* Your task
Reprint all entries without any alteration.

* Data provided
((

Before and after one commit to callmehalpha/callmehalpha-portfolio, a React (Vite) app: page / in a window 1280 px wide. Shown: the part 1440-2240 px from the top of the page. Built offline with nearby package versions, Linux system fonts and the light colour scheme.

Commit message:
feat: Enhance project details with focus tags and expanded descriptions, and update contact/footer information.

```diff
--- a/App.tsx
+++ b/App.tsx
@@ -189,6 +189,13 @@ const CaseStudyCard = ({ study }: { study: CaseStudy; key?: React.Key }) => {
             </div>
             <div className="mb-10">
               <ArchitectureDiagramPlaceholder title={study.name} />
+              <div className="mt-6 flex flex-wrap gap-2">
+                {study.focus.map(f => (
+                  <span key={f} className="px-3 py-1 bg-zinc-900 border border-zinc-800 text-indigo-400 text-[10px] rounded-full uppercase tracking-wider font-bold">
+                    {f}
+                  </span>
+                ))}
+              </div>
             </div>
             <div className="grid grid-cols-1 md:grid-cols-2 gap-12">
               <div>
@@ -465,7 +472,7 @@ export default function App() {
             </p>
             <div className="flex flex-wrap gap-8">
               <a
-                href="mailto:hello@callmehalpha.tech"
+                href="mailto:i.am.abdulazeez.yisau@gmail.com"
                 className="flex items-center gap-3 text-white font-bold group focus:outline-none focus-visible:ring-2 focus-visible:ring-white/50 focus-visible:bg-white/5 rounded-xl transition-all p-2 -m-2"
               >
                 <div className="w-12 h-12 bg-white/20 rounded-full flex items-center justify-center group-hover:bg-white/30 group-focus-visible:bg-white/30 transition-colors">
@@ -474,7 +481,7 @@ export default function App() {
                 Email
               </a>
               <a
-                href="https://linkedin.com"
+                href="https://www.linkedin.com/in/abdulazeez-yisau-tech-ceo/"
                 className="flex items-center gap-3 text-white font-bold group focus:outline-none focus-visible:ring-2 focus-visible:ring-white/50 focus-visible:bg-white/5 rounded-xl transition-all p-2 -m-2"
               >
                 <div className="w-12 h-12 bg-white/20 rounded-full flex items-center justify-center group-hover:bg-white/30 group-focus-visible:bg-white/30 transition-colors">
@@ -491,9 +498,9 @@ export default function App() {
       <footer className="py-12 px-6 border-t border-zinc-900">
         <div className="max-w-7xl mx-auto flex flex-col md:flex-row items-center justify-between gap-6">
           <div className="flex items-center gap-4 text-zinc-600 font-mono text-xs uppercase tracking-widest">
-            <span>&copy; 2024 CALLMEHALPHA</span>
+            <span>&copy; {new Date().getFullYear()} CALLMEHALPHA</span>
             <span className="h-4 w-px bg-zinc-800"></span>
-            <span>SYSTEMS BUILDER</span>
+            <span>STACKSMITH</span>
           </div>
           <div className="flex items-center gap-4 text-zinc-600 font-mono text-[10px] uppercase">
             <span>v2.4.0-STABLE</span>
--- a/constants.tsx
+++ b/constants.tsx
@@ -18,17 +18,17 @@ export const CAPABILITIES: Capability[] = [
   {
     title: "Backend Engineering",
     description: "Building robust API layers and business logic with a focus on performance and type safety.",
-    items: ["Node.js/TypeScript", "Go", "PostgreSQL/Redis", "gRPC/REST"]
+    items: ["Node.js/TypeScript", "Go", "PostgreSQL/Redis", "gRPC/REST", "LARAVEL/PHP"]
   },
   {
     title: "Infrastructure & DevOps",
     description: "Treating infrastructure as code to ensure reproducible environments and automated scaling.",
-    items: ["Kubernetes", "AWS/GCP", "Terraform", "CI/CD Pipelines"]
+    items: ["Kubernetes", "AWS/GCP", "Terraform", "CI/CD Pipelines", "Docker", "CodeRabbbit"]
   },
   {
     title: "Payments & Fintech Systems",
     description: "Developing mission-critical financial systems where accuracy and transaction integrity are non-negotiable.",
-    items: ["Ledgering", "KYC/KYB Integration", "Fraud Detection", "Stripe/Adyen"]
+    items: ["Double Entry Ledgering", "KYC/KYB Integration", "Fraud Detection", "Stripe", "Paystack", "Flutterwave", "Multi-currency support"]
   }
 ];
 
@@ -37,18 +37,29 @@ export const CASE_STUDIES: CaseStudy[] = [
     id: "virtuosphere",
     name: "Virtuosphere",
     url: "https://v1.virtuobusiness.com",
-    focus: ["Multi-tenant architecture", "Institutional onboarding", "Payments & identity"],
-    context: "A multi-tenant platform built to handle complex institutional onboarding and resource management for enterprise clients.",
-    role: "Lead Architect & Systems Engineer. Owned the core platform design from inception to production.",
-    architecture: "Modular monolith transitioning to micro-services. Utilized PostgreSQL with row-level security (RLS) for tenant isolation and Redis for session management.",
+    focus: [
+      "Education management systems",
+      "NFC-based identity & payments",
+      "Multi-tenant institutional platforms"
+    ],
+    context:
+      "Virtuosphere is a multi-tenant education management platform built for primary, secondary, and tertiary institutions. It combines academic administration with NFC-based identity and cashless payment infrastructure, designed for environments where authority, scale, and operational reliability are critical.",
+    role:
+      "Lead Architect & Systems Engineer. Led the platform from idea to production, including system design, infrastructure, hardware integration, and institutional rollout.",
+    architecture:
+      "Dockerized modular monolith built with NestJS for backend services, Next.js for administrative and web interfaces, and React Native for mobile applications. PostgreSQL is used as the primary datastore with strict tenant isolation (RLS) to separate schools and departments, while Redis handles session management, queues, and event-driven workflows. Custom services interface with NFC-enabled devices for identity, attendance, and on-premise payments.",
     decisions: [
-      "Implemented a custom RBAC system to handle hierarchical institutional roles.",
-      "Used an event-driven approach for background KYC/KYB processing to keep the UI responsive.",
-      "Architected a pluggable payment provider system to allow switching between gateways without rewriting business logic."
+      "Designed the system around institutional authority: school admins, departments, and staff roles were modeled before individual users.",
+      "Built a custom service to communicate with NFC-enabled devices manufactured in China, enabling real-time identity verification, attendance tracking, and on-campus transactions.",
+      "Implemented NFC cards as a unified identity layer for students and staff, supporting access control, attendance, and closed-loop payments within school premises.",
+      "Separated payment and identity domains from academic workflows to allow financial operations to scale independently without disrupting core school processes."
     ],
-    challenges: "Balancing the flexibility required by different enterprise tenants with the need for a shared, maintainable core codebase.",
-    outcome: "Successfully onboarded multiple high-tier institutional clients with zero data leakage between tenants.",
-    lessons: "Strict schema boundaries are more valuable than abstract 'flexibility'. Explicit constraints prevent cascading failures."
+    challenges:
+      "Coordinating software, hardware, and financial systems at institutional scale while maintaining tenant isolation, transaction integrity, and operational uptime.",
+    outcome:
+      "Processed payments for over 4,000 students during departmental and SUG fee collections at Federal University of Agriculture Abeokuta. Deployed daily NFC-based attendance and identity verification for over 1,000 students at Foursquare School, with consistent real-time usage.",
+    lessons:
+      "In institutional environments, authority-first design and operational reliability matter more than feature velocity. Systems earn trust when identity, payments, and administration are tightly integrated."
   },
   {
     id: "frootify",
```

))

* Expected output
Before and after one commit to callmehalpha/callmehalpha-portfolio, a React (Vite) app: page / in a window 1280 px wide. Shown: the part 1440-2240 px from the top of the page. Built offline with nearby package versions, Linux system fonts and the light colour scheme.

Commit message:
feat: Enhance project details with focus tags and expanded descriptions, and update contact/footer information.

```diff
--- a/App.tsx
+++ b/App.tsx
@@ -189,6 +189,13 @@ const CaseStudyCard = ({ study }: { study: CaseStudy; key?: React.Key }) => {
             </div>
             <div className="mb-10">
               <ArchitectureDiagramPlaceholder title={study.name} />
+              <div className="mt-6 flex flex-wrap gap-2">
+                {study.focus.map(f => (
+                  <span key={f} className="px-3 py-1 bg-zinc-900 border border-zinc-800 text-indigo-400 text-[10px] rounded-full uppercase tracking-wider font-bold">
+                    {f}
+                  </span>
+                ))}
+              </div>
             </div>
             <div className="grid grid-cols-1 md:grid-cols-2 gap-12">
               <div>
@@ -465,7 +472,7 @@ export default function App() {
             </p>
             <div className="flex flex-wrap gap-8">
               <a
-                href="mailto:hello@callmehalpha.tech"
+                href="mailto:i.am.abdulazeez.yisau@gmail.com"
                 className="flex items-center gap-3 text-white font-bold group focus:outline-none focus-visible:ring-2 focus-visible:ring-white/50 focus-visible:bg-white/5 rounded-xl transition-all p-2 -m-2"
               >
                 <div className="w-12 h-12 bg-white/20 rounded-full flex items-center justify-center group-hover:bg-white/30 group-focus-visible:bg-white/30 transition-colors">
@@ -474,7 +481,7 @@ export default function App() {
                 Email
               </a>
               <a
-                href="https://linkedin.com"
+                href="https://www.linkedin.com/in/abdulazeez-yisau-tech-ceo/"
                 className="flex items-center gap-3 text-white font-bold group focus:outline-none focus-visible:ring-2 focus-visible:ring-white/50 focus-visible:bg-white/5 rounded-xl transition-all p-2 -m-2"
               >
                 <div className="w-12 h-12 bg-white/20 rounded-full flex items-center justify-center group-hover:bg-white/30 group-focus-visible:bg-white/30 transition-colors">
@@ -491,9 +498,9 @@ export default function App() {
       <footer className="py-12 px-6 border-t border-zinc-900">
         <div className="max-w-7xl mx-auto flex flex-col md:flex-row items-center justify-between gap-6">
           <div className="flex items-center gap-4 text-zinc-600 font-mono text-xs uppercase tracking-widest">
-            <span>&copy; 2024 CALLMEHALPHA</span>
+            <span>&copy; {new Date().getFullYear()} CALLMEHALPHA</span>
             <span className="h-4 w-px bg-zinc-800"></span>
-            <span>SYSTEMS BUILDER</span>
+            <span>STACKSMITH</span>
           </div>
           <div className="flex items-center gap-4 text-zinc-600 font-mono text-[10px] uppercase">
             <span>v2.4.0-STABLE</span>
--- a/constants.tsx
+++ b/constants.tsx
@@ -18,17 +18,17 @@ export const CAPABILITIES: Capability[] = [
   {
     title: "Backend Engineering",
     description: "Building robust API layers and business logic with a focus on performance and type safety.",
-    items: ["Node.js/TypeScript", "Go", "PostgreSQL/Redis", "gRPC/REST"]
+    items: ["Node.js/TypeScript", "Go", "PostgreSQL/Redis", "gRPC/REST", "LARAVEL/PHP"]
   },
   {
     title: "Infrastructure & DevOps",
     description: "Treating infrastructure as code to ensure reproducible environments and automated scaling.",
-    items: ["Kubernetes", "AWS/GCP", "Terraform", "CI/CD Pipelines"]
+    items: ["Kubernetes", "AWS/GCP", "Terraform", "CI/CD Pipelines", "Docker", "CodeRabbbit"]
   },
   {
     title: "Payments & Fintech Systems",
     description: "Developing mission-critical financial systems where accuracy and transaction integrity are non-negotiable.",
-    items: ["Ledgering", "KYC/KYB Integration", "Fraud Detection", "Stripe/Adyen"]
+    items: ["Double Entry Ledgering", "KYC/KYB Integration", "Fraud Detection", "Stripe", "Paystack", "Flutterwave", "Multi-currency support"]
   }
 ];
 
@@ -37,18 +37,29 @@ export const CASE_STUDIES: CaseStudy[] = [
     id: "virtuosphere",
     name: "Virtuosphere",
     url: "https://v1.virtuobusiness.com",
-    focus: ["Multi-tenant architecture", "Institutional onboarding", "Payments & identity"],
-    context: "A multi-tenant platform built to handle complex institutional onboarding and resource management for enterprise clients.",
-    role: "Lead Architect & Systems Engineer. Owned the core platform design from inception to production.",
-    architecture: "Modular monolith transitioning to micro-services. Utilized PostgreSQL with row-level security (RLS) for tenant isolation and Redis for session management.",
+    focus: [
+      "Education management systems",
+      "NFC-based identity & payments",
+      "Multi-tenant institutional platforms"
+    ],
+    context:
+      "Virtuosphere is a multi-tenant education management platform built for primary, secondary, and tertiary institutions. It combines academic administration with NFC-based identity and cashless payment infrastructure, designed for environments where authority, scale, and operational reliability are critical.",
+    role:
+      "Lead Architect & Systems Engineer. Led the platform from idea to production, including system design, infrastructure, hardware integration, and institutional rollout.",
+    architecture:
+      "Dockerized modular monolith built with NestJS for backend services, Next.js for administrative and web interfaces, and React Native for mobile applications. PostgreSQL is used as the primary datastore with strict tenant isolation (RLS) to separate schools and departments, while Redis handles session management, queues, and event-driven workflows. Custom services interface with NFC-enabled devices for identity, attendance, and on-premise payments.",
     decisions: [
-      "Implemented a custom RBAC system to handle hierarchical institutional roles.",
-      "Used an event-driven approach for background KYC/KYB processing to keep the UI responsive.",
-      "Architected a pluggable payment provider system to allow switching between gateways without rewriting business logic."
+      "Designed the system around institutional authority: school admins, departments, and staff roles were modeled before individual users.",
+      "Built a custom service to communicate with NFC-enabled devices manufactured in China, enabling real-time identity verification, attendance tracking, and on-campus transactions.",
+      "Implemented NFC cards as a unified identity layer for students and staff, supporting access control, attendance, and closed-loop payments within school premises.",
+      "Separated payment and identity domains from academic workflows to allow financial operations to scale independently without disrupting core school processes."
     ],
-    challenges: "Balancing the flexibility required by different enterprise tenants with the need for a shared, maintainable core codebase.",
-    outcome: "Successfully onboarded multiple high-tier institutional clients with zero data leakage between tenants.",
-    lessons: "Strict schema boundaries are more valuable than abstract 'flexibility'. Explicit constraints prevent cascading failures."
+    challenges:
+      "Coordinating software, hardware, and financial systems at institutional scale while maintaining tenant isolation, transaction integrity, and operational uptime.",
+    outcome:
+      "Processed payments for over 4,000 students during departmental and SUG fee collections at Federal University of Agriculture Abeokuta. Deployed daily NFC-based attendance and identity verification for over 1,000 students at Foursquare School, with consistent real-time usage.",
+    lessons:
+      "In institutional environments, authority-first design and operational reliability matter more than feature velocity. Systems earn trust when identity, payments, and administration are tightly integrated."
   },
   {
     id: "frootify",
```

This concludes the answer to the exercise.